TASK ITEM -> Among the entries below, please show each line that carries the word "expenditures".
[DATASET EXTRACT]
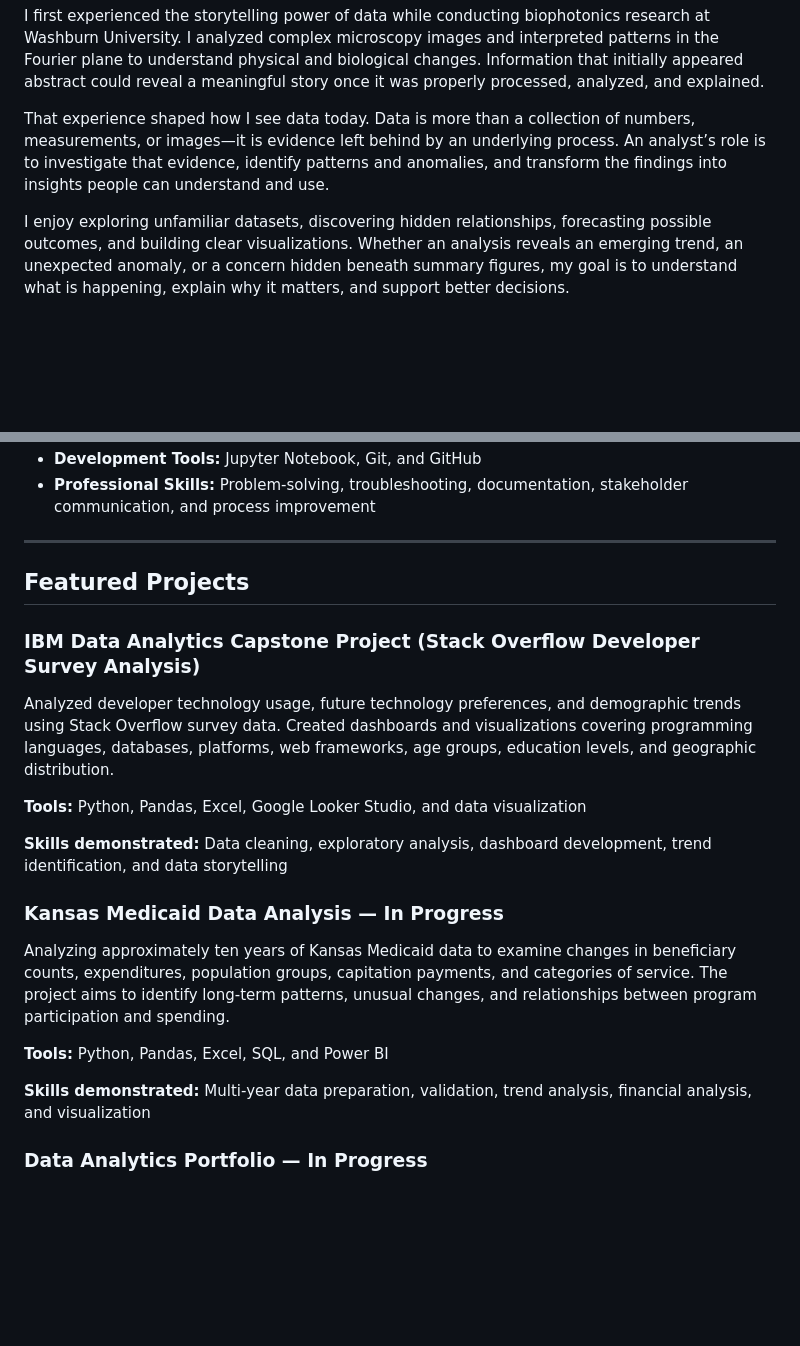
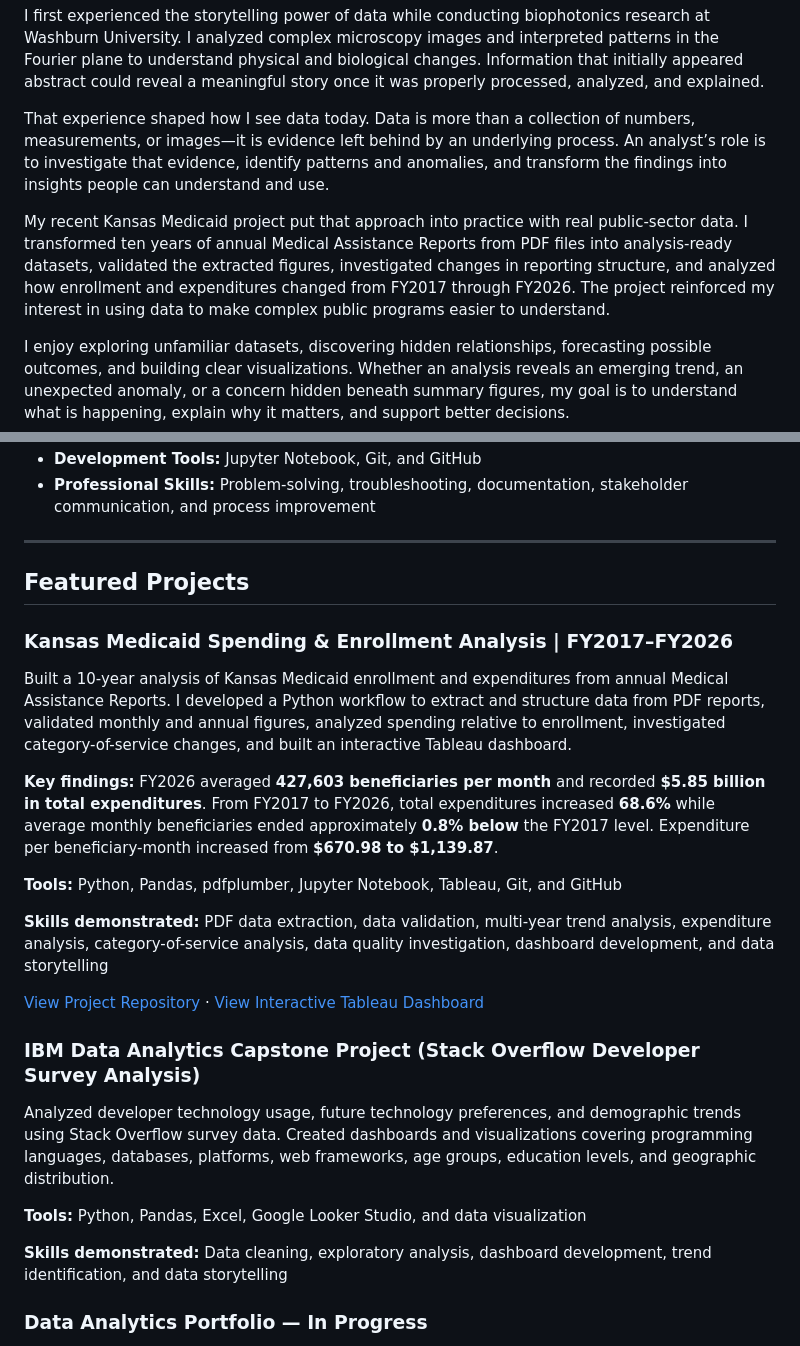
Before and after one commit to bijayabasnet14-sys/bijayabasnet14-sys, a Markdown page: README.md, 2 parts joined by grey strips. Rendered like a GitHub page; blank space fills up the shorter version.

Commit message:
Update profile with completed Kansas Medicaid project

```diff
--- a/README.md
+++ b/README.md
@@ -18,6 +18,8 @@ I first experienced the storytelling power of data while conducting biophotonics
 
 That experience shaped how I see data today. Data is more than a collection of numbers, measurements, or images—it is evidence left behind by an underlying process. An analyst’s role is to investigate that evidence, identify patterns and anomalies, and transform the findings into insights people can understand and use.
 
+My recent Kansas Medicaid project put that approach into practice with real public-sector data. I transformed ten years of annual Medical Assistance Reports from PDF files into analysis-ready datasets, validated the extracted figures, investigated changes in reporting structure, and analyzed how enrollment and expenditures changed from FY2017 through FY2026. The project reinforced my interest in using data to make complex public programs easier to understand.
+
 I enjoy exploring unfamiliar datasets, discovering hidden relationships, forecasting possible outcomes, and building clear visualizations. Whether an analysis reveals an emerging trend, an unexpected anomaly, or a concern hidden beneath summary figures, my goal is to understand what is happening, explain why it matters, and support better decisions.
 
 ---
@@ -37,6 +39,18 @@ I enjoy exploring unfamiliar datasets, discovering hidden relationships, forecas
 
 ## Featured Projects
 
+### Kansas Medicaid Spending & Enrollment Analysis | FY2017–FY2026
+
+Built a 10-year analysis of Kansas Medicaid enrollment and expenditures from annual Medical Assistance Reports. I developed a Python workflow to extract and structure data from PDF reports, validated monthly and annual figures, analyzed spending relative to enrollment, investigated category-of-service changes, and built an interactive Tableau dashboard.
+
+**Key findings:** FY2026 averaged **427,603 beneficiaries per month** and recorded **$5.85 billion in total expenditures**. From FY2017 to FY2026, total expenditures increased **68.6%** while average monthly beneficiaries ended approximately **0.8% below** the FY2017 level. Expenditure per beneficiary-month increased from **$670.98 to $1,139.87**.
+
+**Tools:** Python, Pandas, pdfplumber, Jupyter Notebook, Tableau, Git, and GitHub
+
+**Skills demonstrated:** PDF data extraction, data validation, multi-year trend analysis, expenditure analysis, category-of-service analysis, data quality investigation, dashboard development, and data storytelling
+
+[View Project Repository](https://github.com/bijayabasnet14-sys/bijayabasnet14-sys/tree/main/Kansas%20Medicaid%20Spending%20%26%20Enrollment%20Analysis) · [View Interactive Tableau Dashboard](https://public.tableau.com/app/profile/bijaya.basnet/viz/Kansas_Medicaid_Spending_Enrollment_Analysis_twbx/KansasMedicaidSpendingEnrollmentAnalysisFY2017FY2026)
+
 ### IBM Data Analytics Capstone Project (Stack Overflow Developer Survey Analysis)
 
 Analyzed developer technology usage, future technology preferences, and demographic trends using Stack Overflow survey data. Created dashboards and visualizations covering programming languages, databases, platforms, web frameworks, age groups, education levels, and geographic distribution.
@@ -44,14 +58,6 @@ Analyzed developer technology usage, future technology preferences, and demograp
 **Tools:** Python, Pandas, Excel, Google Looker Studio, and data visualization
 
 **Skills demonstrated:** Data cleaning, exploratory analysis, dashboard development, trend identification, and data storytelling
-
-### Kansas Medicaid Data Analysis — In Progress
-
-Analyzing approximately ten years of Kansas Medicaid data to examine changes in beneficiary counts, expenditures, population groups, capitation payments, and categories of service. The project aims to identify long-term patterns, unusual changes, and relationships between program participation and spending.
-
-**Tools:** Python, Pandas, Excel, SQL, and Power BI
-
-**Skills demonstrated:** Multi-year data preparation, validation, trend analysis, financial analysis, and visualization
 
 ### Data Analytics Portfolio — In Progress
 
```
[/DATASET EXTRACT]
TASK ANSWER ->
+My recent Kansas Medicaid project put that approach into practice with real public-sector data. I transformed ten years of annual Medical Assistance Reports from PDF files into analysis-ready datasets, validated the extracted figures, investigated changes in reporting structure, and analyzed how enrollment and expenditures changed from FY2017 through FY2026. The project reinforced my interest in using data to make complex public programs easier to understand.
+Built a 10-year analysis of Kansas Medicaid enrollment and expenditures from annual Medical Assistance Reports. I developed a Python workflow to extract and structure data from PDF reports, validated monthly and annual figures, analyzed spending relative to enrollment, investigated category-of-service changes, and built an interactive Tableau dashboard.
+**Key findings:** FY2026 averaged **427,603 beneficiaries per month** and recorded **$5.85 billion in total expenditures**. From FY2017 to FY2026, total expenditures increased **68.6%** while average monthly beneficiaries ended approximately **0.8% below** the FY2017 level. Expenditure per beneficiary-month increased from **$670.98 to $1,139.87**.
-Analyzing approximately ten years of Kansas Medicaid data to examine changes in beneficiary counts, expenditures, population groups, capitation payments, and categories of service. The project aims to identify long-term patterns, unusual changes, and relationships between program participation and spending.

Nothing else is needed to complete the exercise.